Who Should Collect the Data?
might sound a little too basic, but several managers mentioned that
the person who collects the data on behalf of the incubator should be
someone well liked and respected by clients and graduates.
“The person doing the asking should be someone who has done them lots of favors,” says Jim Robbins, principal with Business Cluster Development and founder of the Software Business Cluster in San Jose, California. At SBC, it is the receptionist who collects the data. “Every time someone wants something, they go to her. She’s someone everybody likes. It’s very intentional on our part that she do [the data collection].”
Obviously, the person who collects the data needs to have time to disseminate a request for data (perhaps accompanied by a survey), to track responses and send follow-ups, and to be on top of sending reminders. At some incubators this is the receptionist; at others it is the incubator manager.
At the Indiana University Emerging Technologies Center in Indianapolis, President & CEO Mark Long undertakes an input-output economic impact study every year, based on data the incubator collects twice annually.
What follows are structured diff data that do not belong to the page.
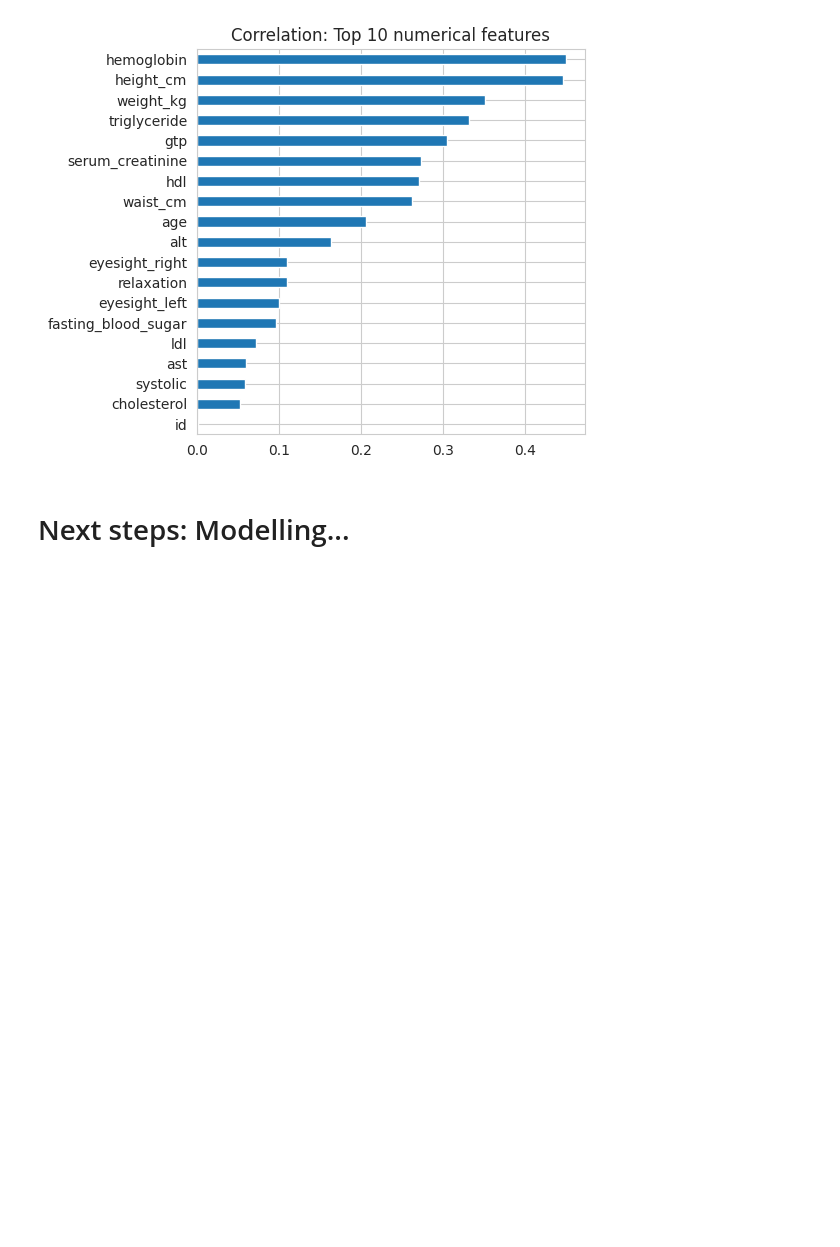
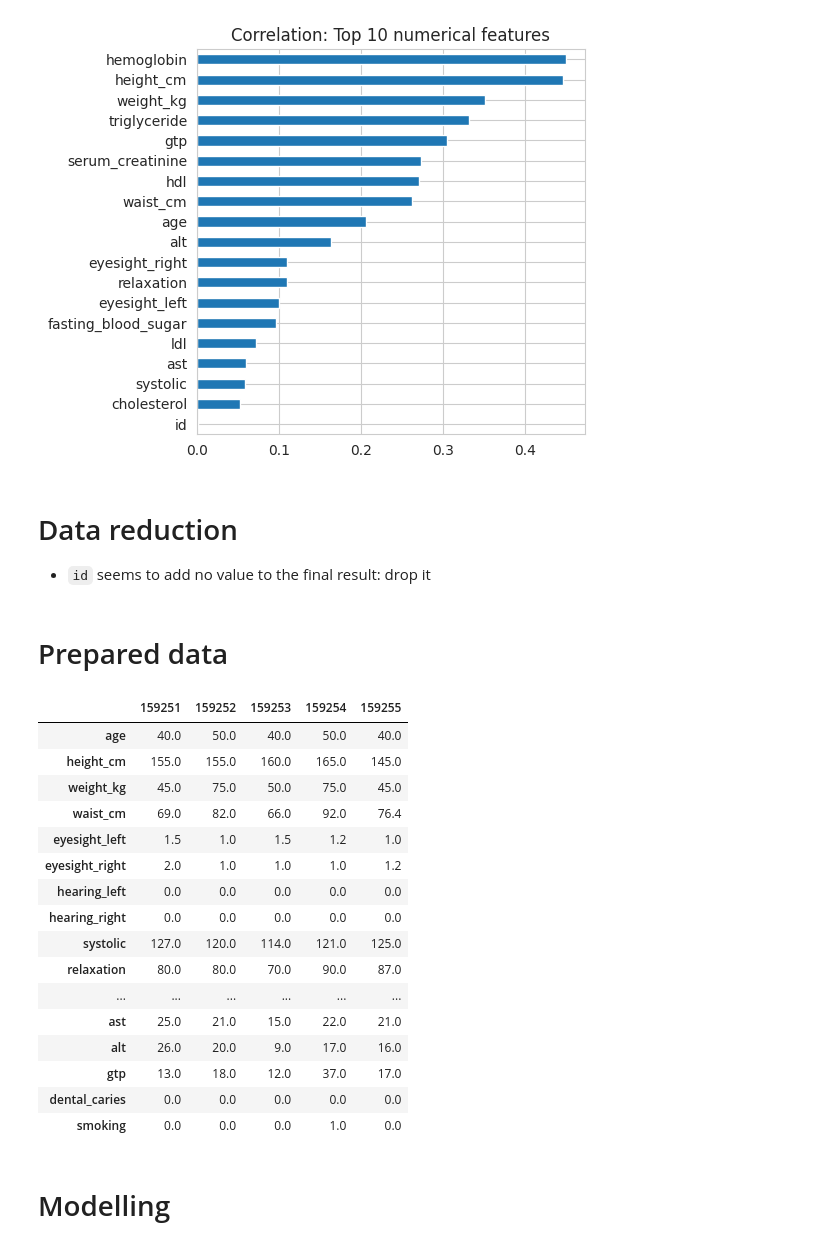
Before and after one commit to abhirup-ghosh/kaggle, a Jupyter notebook: smoker-classifier-using-bio-signals.ipynb, the cells around one changed output. Cells and saved outputs as stored; diff of their text form; code cells hidden in the pictures; blank space fills up the shorter version.

```diff
--- a/smoker-classifier-using-bio-signals.ipynb
+++ b/smoker-classifier-using-bio-signals.ipynb
@@ -198,6 +203,9 @@ Index(['id', 'age', 'height_cm', 'weight_kg', 'waist_cm', 'eyesight_left',
        'hdl', 'ldl', 'hemoglobin', 'urine_protein', 'serum_creatinine', 'ast',
        'alt', 'gtp', 'dental_caries', 'smoking'],
       dtype='object')
+# %%
+df_train.hearing_left.replace({1:0, 2:1}, inplace=True)
+df_train.hearing_right.replace({1:0, 2:1}, inplace=True)
 # %% [markdown]
 * **Input features datatypes:** all input features are numeric: either continuous, boolean or categorical
     * hearing (left/right) and dental caries are boolean variables
@@ -383,5 +371,32 @@ id                     0.000632
 dtype: float64
 Text(0.5, 1.0, 'Correlation: Top 10 numerical features')
 [figure]
+# %% [markdown]
+# Data reduction
+* `id` seems to add no value to the final result: drop it
+# %%
+df_train.drop('id', axis=1, inplace=True)
+# %% [markdown]
+# Prepared data
+# %%
+df_train.tail().T
+# %% [output]
+|  | 159251 | 159252 | 159253 | 159254 | 159255 |
+| age | 40.0 | 50.0 | 40.0 | 50.0 | 40.0 |
+| height_cm | 155.0 | 155.0 | 160.0 | 165.0 | 145.0 |
+| weight_kg | 45.0 | 75.0 | 50.0 | 75.0 | 45.0 |
+| waist_cm | 69.0 | 82.0 | 66.0 | 92.0 | 76.4 |
+| eyesight_left | 1.5 | 1.0 | 1.5 | 1.2 | 1.0 |
+| eyesight_right | 2.0 | 1.0 | 1.0 | 1.0 | 1.2 |
+| hearing_left | 0.0 | 0.0 | 0.0 | 0.0 | 0.0 |
+| hearing_right | 0.0 | 0.0 | 0.0 | 0.0 | 0.0 |
+| systolic | 127.0 | 120.0 | 114.0 | 121.0 | 125.0 |
+| relaxation | 80.0 | 80.0 | 70.0 | 90.0 | 87.0 |
+| ... | ... | ... | ... | ... | ... |
+| ast | 25.0 | 21.0 | 15.0 | 22.0 | 21.0 |
+| alt | 26.0 | 20.0 | 9.0 | 17.0 | 16.0 |
+| gtp | 13.0 | 18.0 | 12.0 | 37.0 | 17.0 |
+| dental_caries | 0.0 | 0.0 | 0.0 | 0.0 | 0.0 |
+| smoking | 0.0 | 0.0 | 0.0 | 1.0 | 0.0 |
 # %% [markdown]
-# Next steps: Modelling...
+# Modelling
```
Also changed, not shown: parts of 32 cells of this notebook.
A graduate student intern collects data from clients and graduates one of those times, and Long and his administrative assistant split the duties six months later.
Long says that for the most part, having a graduate student intern collect the data is effective. “The graduate students are highly motivated to do a thorough job, and they are very creative and do great follow-up,” Long says. “They enjoy getting the data face to face, rather than just relying on phone or mail surveys, which ensures good data collection. They are up on all the latest survey tools, and they are persistent.”
Long says that one drawback of having an intern collect the data is that he sometimes has to jump in because the companies don’t feel obliged to respond to the student. “So I have to call them up and explain the importance of sending in the data,” he says.
Sometimes, if an incubator manager wants outcome data, she just has to collect it herself. That’s what Susan Barich, director of the Marina Technology Cluster in Marina, California, did. “I e-mailed a questionnaire to clients and graduates, and it was not difficult at all because I kept it simple and short.”